### [What is needed]
Go through the entries below and count the lines where "pymdownx" occurs. Give nothing but that number.

### [Source material]
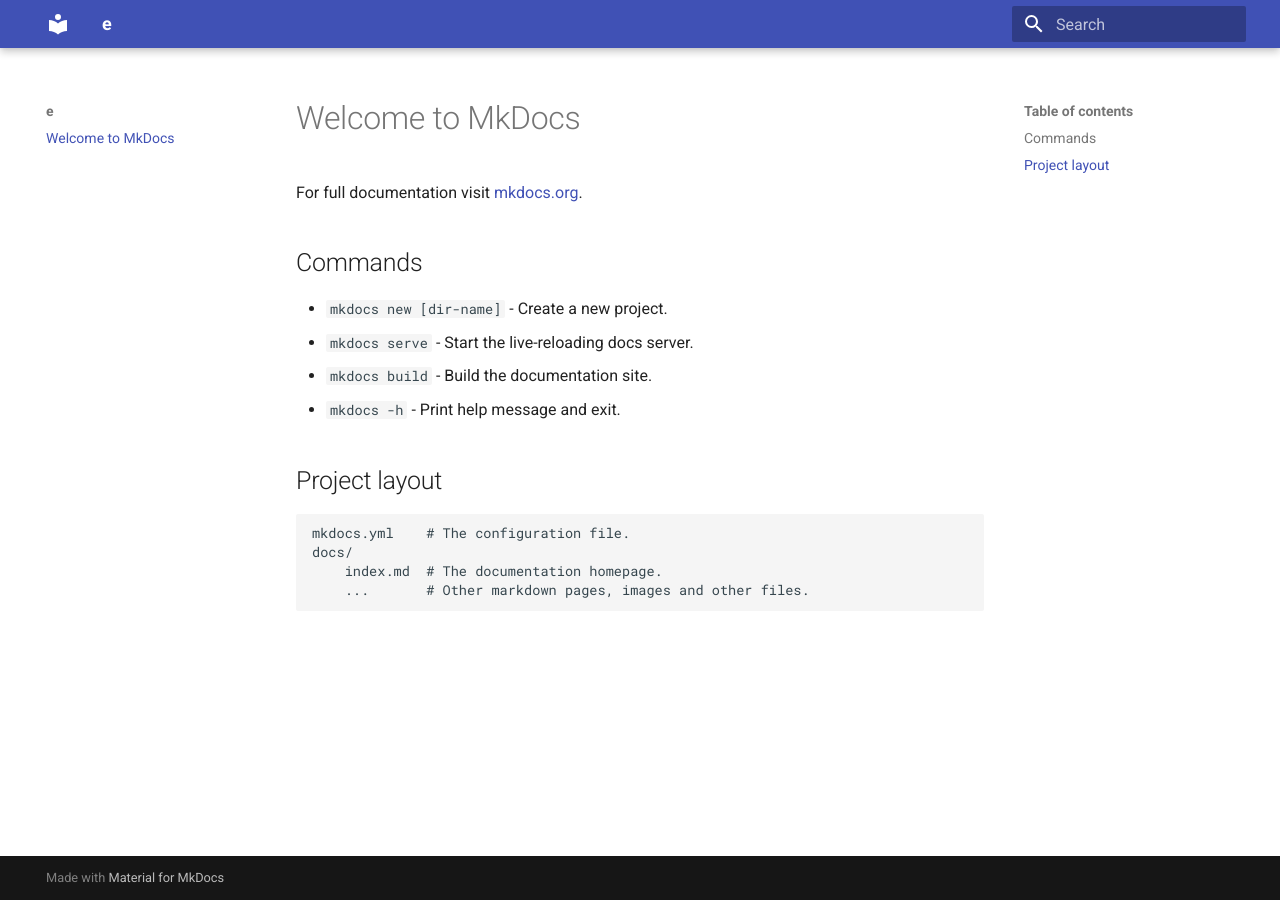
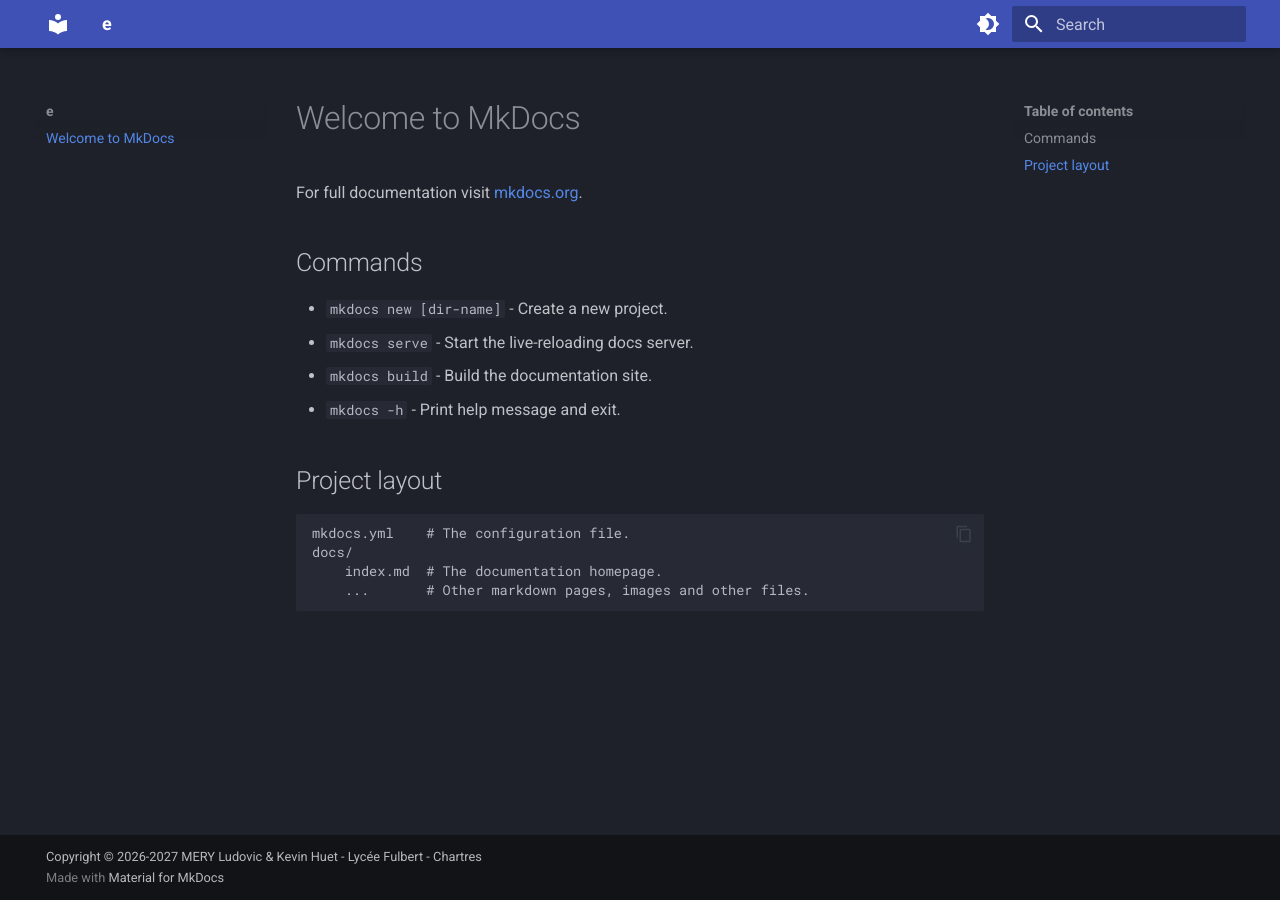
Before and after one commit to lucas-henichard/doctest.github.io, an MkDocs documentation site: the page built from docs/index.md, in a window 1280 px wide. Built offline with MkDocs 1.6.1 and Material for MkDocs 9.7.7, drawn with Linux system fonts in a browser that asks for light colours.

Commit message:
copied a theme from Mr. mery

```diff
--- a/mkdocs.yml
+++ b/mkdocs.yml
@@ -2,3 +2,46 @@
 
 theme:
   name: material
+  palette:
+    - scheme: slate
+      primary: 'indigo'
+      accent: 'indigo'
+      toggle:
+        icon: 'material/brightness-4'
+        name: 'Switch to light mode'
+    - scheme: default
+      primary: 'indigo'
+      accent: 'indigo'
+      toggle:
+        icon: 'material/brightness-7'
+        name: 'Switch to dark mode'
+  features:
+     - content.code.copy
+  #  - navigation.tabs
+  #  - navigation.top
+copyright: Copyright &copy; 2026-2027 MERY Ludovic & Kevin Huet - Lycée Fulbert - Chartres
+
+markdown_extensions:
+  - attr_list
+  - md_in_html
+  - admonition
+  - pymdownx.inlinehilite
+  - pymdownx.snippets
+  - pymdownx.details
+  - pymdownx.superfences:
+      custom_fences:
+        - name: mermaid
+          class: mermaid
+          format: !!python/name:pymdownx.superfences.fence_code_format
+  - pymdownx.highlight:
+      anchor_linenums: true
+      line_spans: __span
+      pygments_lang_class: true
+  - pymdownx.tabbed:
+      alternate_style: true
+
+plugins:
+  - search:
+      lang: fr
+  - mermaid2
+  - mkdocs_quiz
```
...
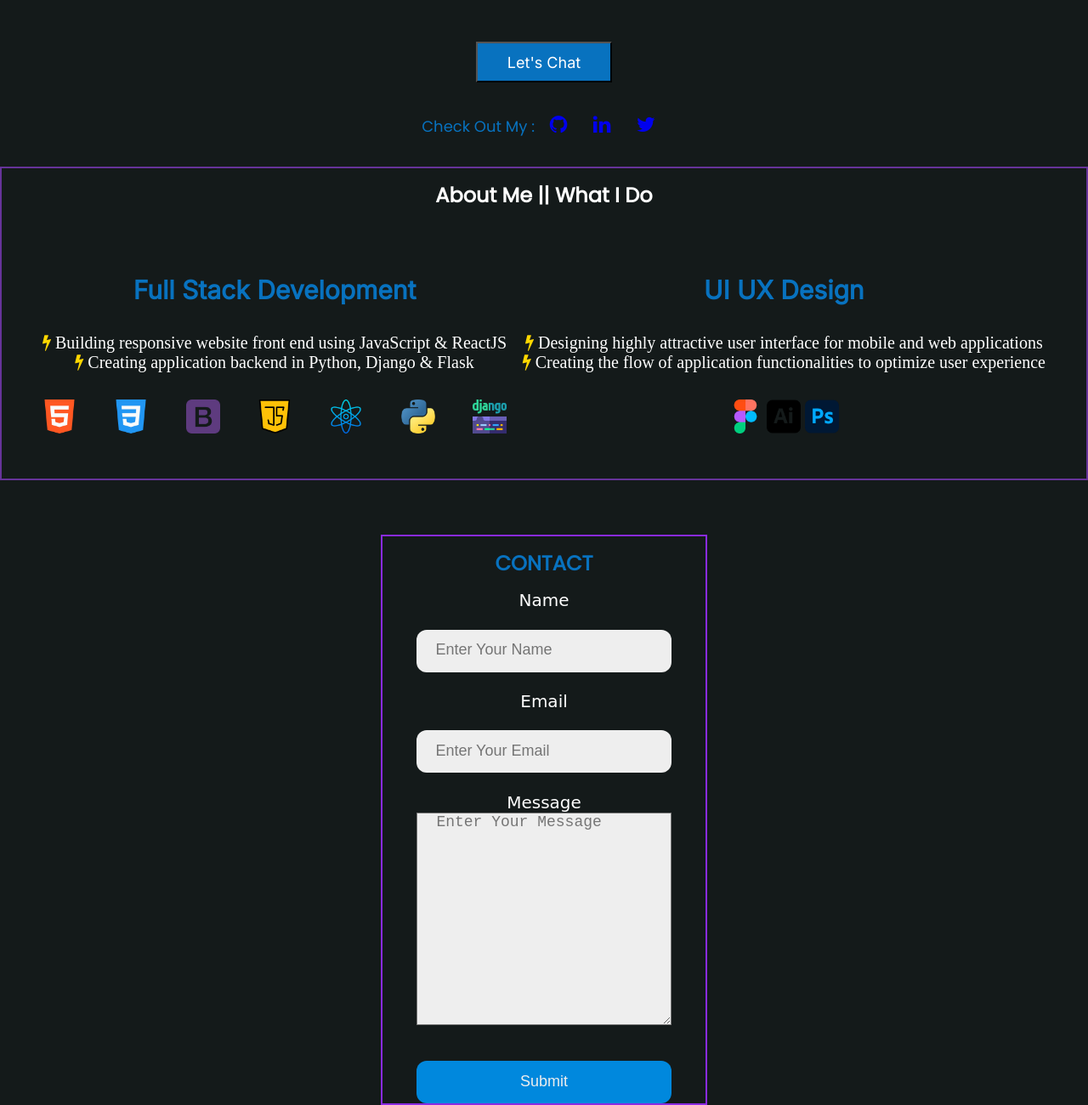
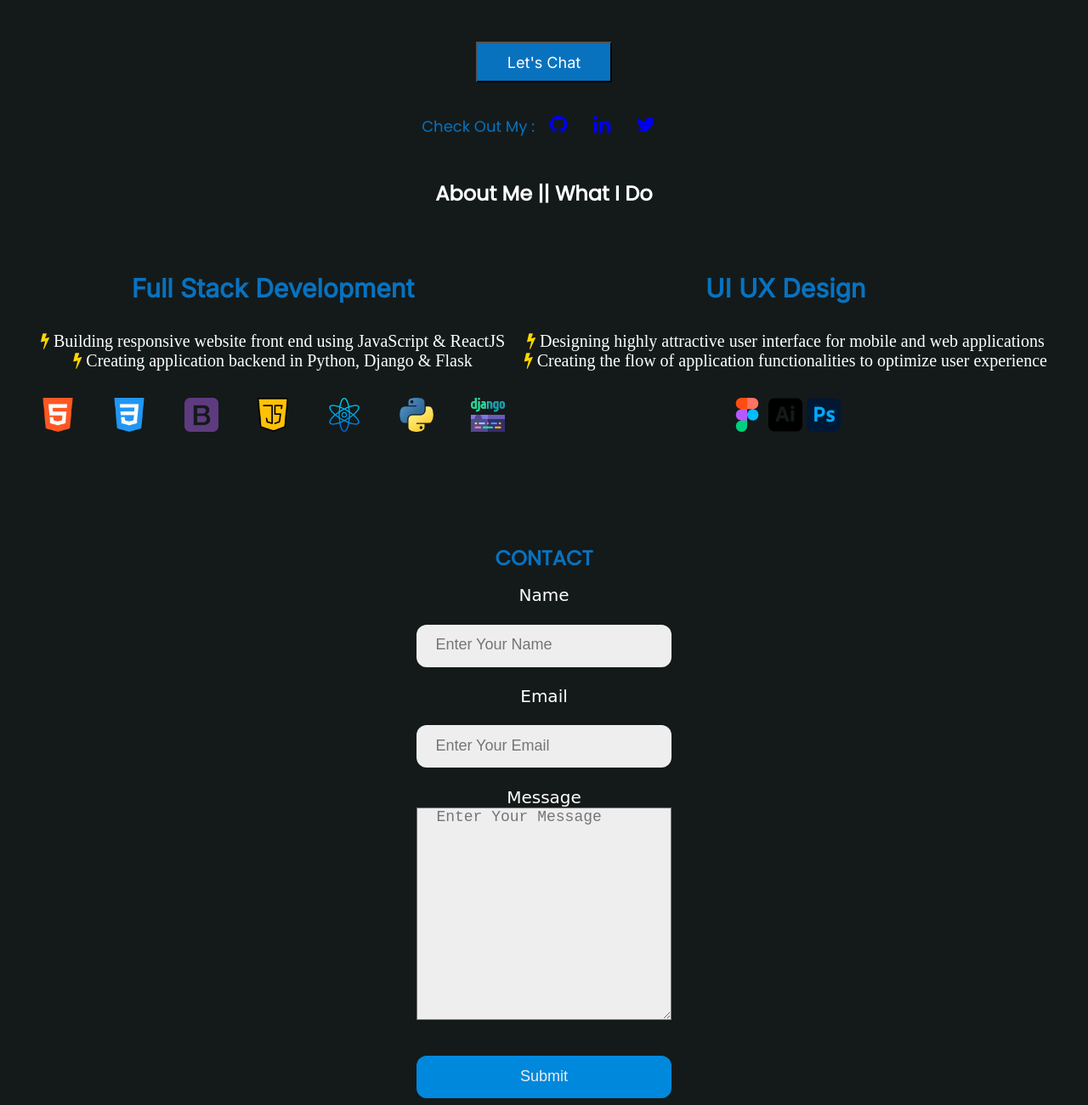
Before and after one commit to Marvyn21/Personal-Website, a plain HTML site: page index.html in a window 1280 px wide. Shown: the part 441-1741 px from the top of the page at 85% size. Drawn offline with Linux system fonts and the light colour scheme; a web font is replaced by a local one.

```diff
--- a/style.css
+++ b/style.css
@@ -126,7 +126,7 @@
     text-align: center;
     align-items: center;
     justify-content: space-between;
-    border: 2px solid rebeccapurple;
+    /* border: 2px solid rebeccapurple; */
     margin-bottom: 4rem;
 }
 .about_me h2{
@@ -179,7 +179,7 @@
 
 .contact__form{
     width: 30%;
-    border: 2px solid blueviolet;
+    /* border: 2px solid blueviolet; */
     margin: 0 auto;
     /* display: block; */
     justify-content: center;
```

### [Response to this task]
7